Father’s Day 2021
If it’s Sunday tomorrow, you know what I’m about to say: grab your phone and interview dad about his life. (Or mom. Or your kids. Or grandkids. Etc. You know what I mean.)
Because thanks to technology, it’s never been easier to have our stories live on, just by clicking a button.
You’ll need a tripod and smartphone mount to fit on the tripod because you can’t keep your hands steady for an extended interview. I don’t recommend buying a small, table-top tripod, as it will be awkward to fit dad in the frame that way unless you stack it atop a lot of books. I like this tripod set-up from Target that comes with a ring light and a smartphone mount. It sells for $30, and beyond interviews, you could use it for Zoom calls, with your phone replacing the webcam as a higher resolution camera.

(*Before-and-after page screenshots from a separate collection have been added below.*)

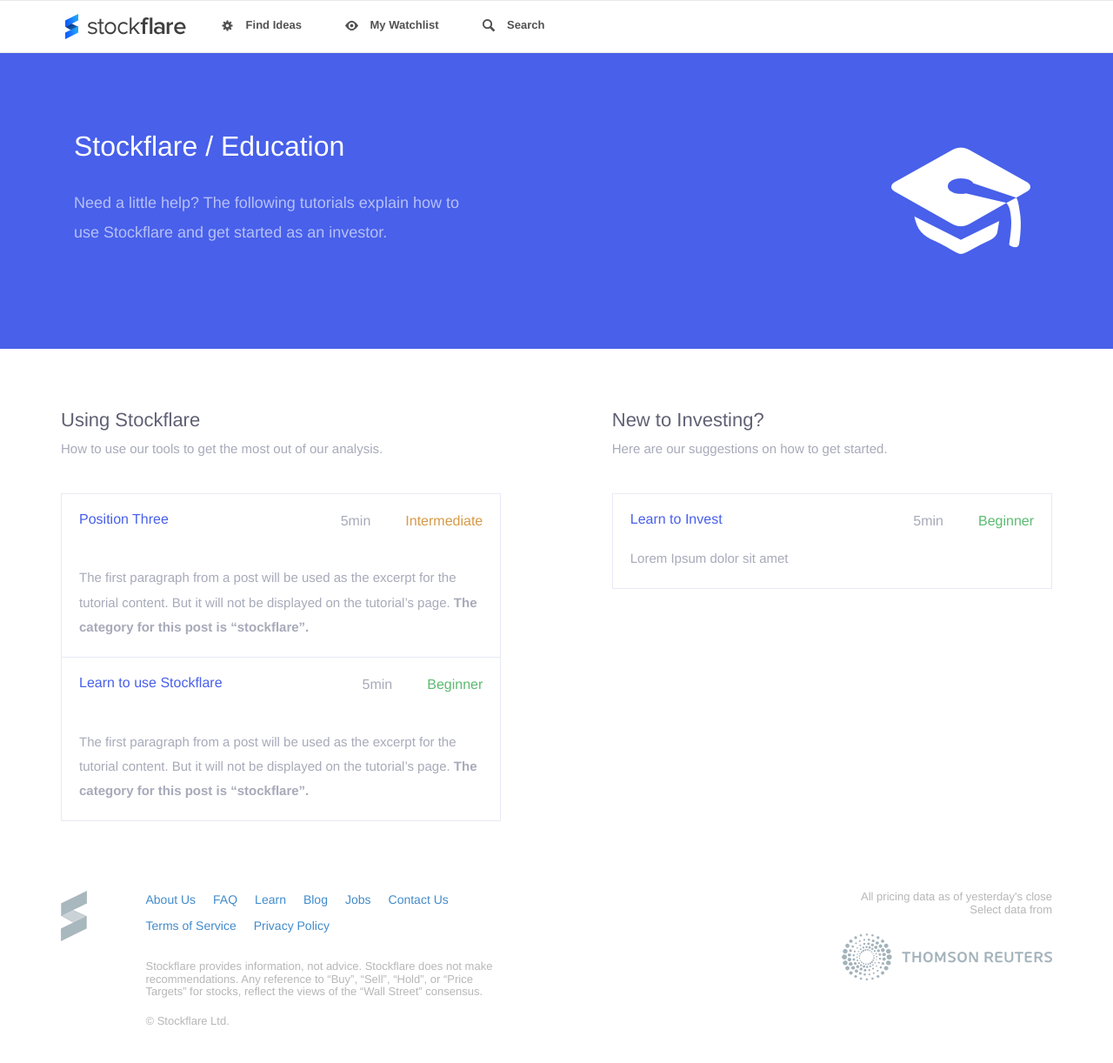
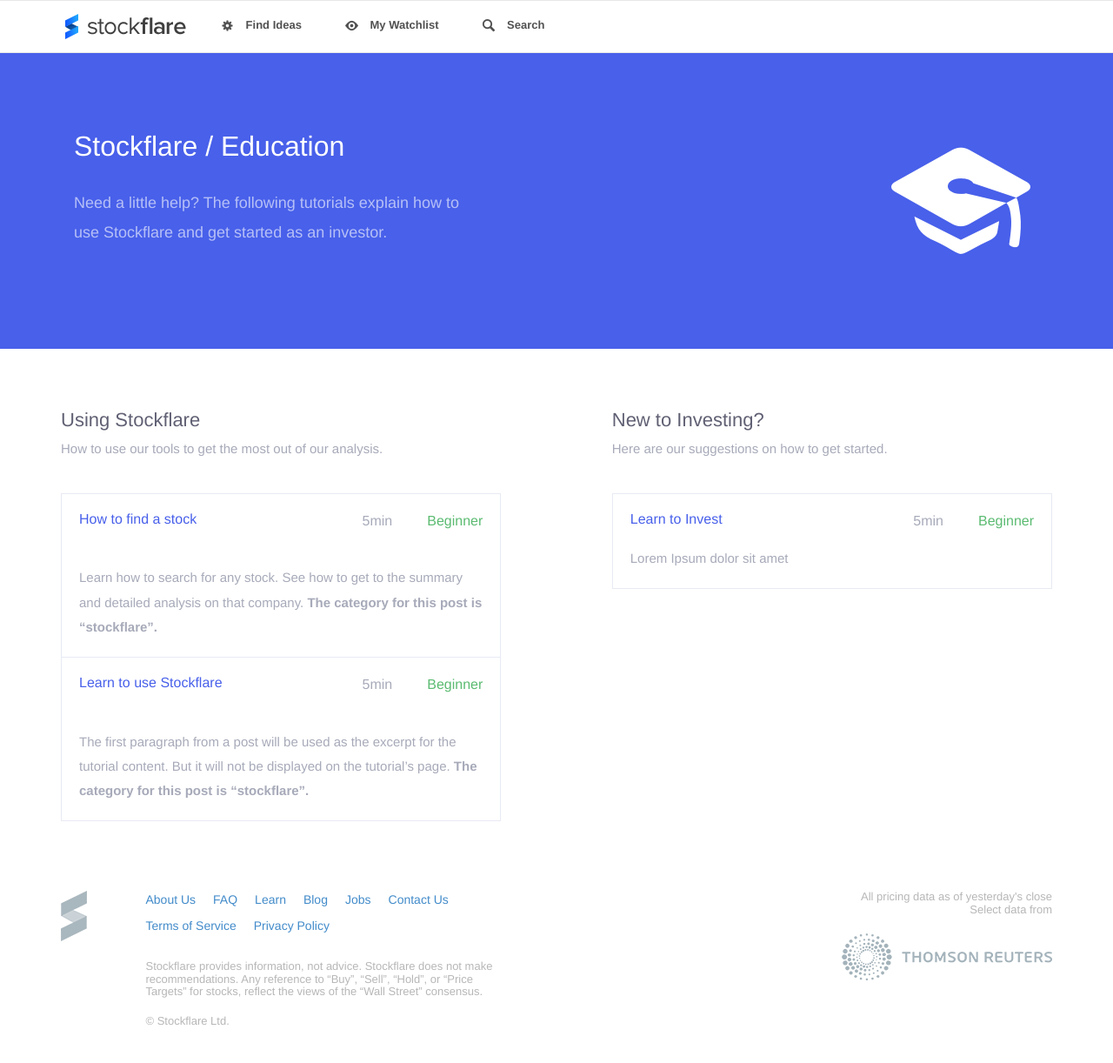
Before and after one commit to Stockflare/learn, a Jekyll site: the page built from index.html, in a window 1280 px wide. Shown: the whole page at 87% size. Built offline with Jekyll 4.4.1, drawn with Linux system fonts in a browser that asks for light colours; nearby versions of some CDN libraries.

Commit message:
Update and rename 2014-10-20-number_three.markdown to 2014-10-20-how-to-find-a-stock.markdown

```diff
--- a/_posts/2014-10-20-number_three.markdown
+++ b/_posts/2014-10-20-how-to-find-a-stock.markdown
@@ -1,12 +1,12 @@
 ---
 layout: post
-title:  "Position Three"
+title:  "How to find a stock"
 ttc:    5min
-difficulty: intermediate
+difficulty: beginner
 date:   2014-10-20 16:00:00
 categories: stockflare
 ---
-The first paragraph from a post will be used as the excerpt for the tutorial content. But it will not be displayed on the tutorial's page. **The category for this post is "stockflare".**
+Learn how to search for any stock. See how to get to the summary and detailed analysis on that company. **The category for this post is "stockflare".**
 
 <iframe src="//player.vimeo.com/video/108550980?title=0&amp;byline=0&amp;portrait=0&amp;badge=0" width="100%" height="500" frameborder="0" webkitallowfullscreen mozallowfullscreen allowfullscreen></iframe>
 
```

Week’s Tech News
Facebook wants to be more like NextDoor: The Social Network said it would give moderators to its private groups more power to clean up their community. ReCode notes that this is similar to how it’s done on NextDoor, but that its groups are “plagued by a haphazard approach to misinformation and complaints of toxic fights between group members, along with accusations of biased and inconsistent community moderators.” Good luck Facebook!
Speaking of Facebook and Amazon: The E-tailer is awash in fake reviews, just like Facebook and fake news. Put the two together and what do you get? A private Facebook group bribing its members with free goods in exchange for flowery Amazon reviews, as noticed by CNET. Amazon prohibits incentivized testimonials and is occasionally policing its site. This week Amazon dropped several vendors, including Ravpower, for offering gift cards in exchange for reviews. Good move Amazon. Thank you.
Now can we get hotels to stop tricking us into leaving rave reviews for them on Trip Advisor? I don’t believe the reviews there either.
“It’s Grand to Re-open.”
If you’re in the Los Angeles area today, the wonderful Manhattan Beach Roundhouse Aquarium will have a grand re-opening today. It will feature outdoor activity tables, crafts and live performances by “two local jazz and classical guitarists, Jefferson Graham and Paul Ellis.” That’s per the aquarium, which is at the tail end of the Manhattan Beach Pier. Come say hi!
I spent several days this week in Palm Springs, USA with the great Sean Fujiwara and survived and thrived in the record breaking 120 degree heat. I’ll have more on this Photowalk shoot in the coming weeks! (Sales pitch time: don’t forget to tune into the Photowalks TV series this weekend on the streaming TV app Tubi, and watch our six episodes from Portugal, the Big Island of Hawaii, Morro Bay, Oregon Coast, Los Angeles and Catalina Island.)
As always, thanks for reading, watching and listening, and let me know your thoughts on today’s edition with a HEART tab click, or a reply!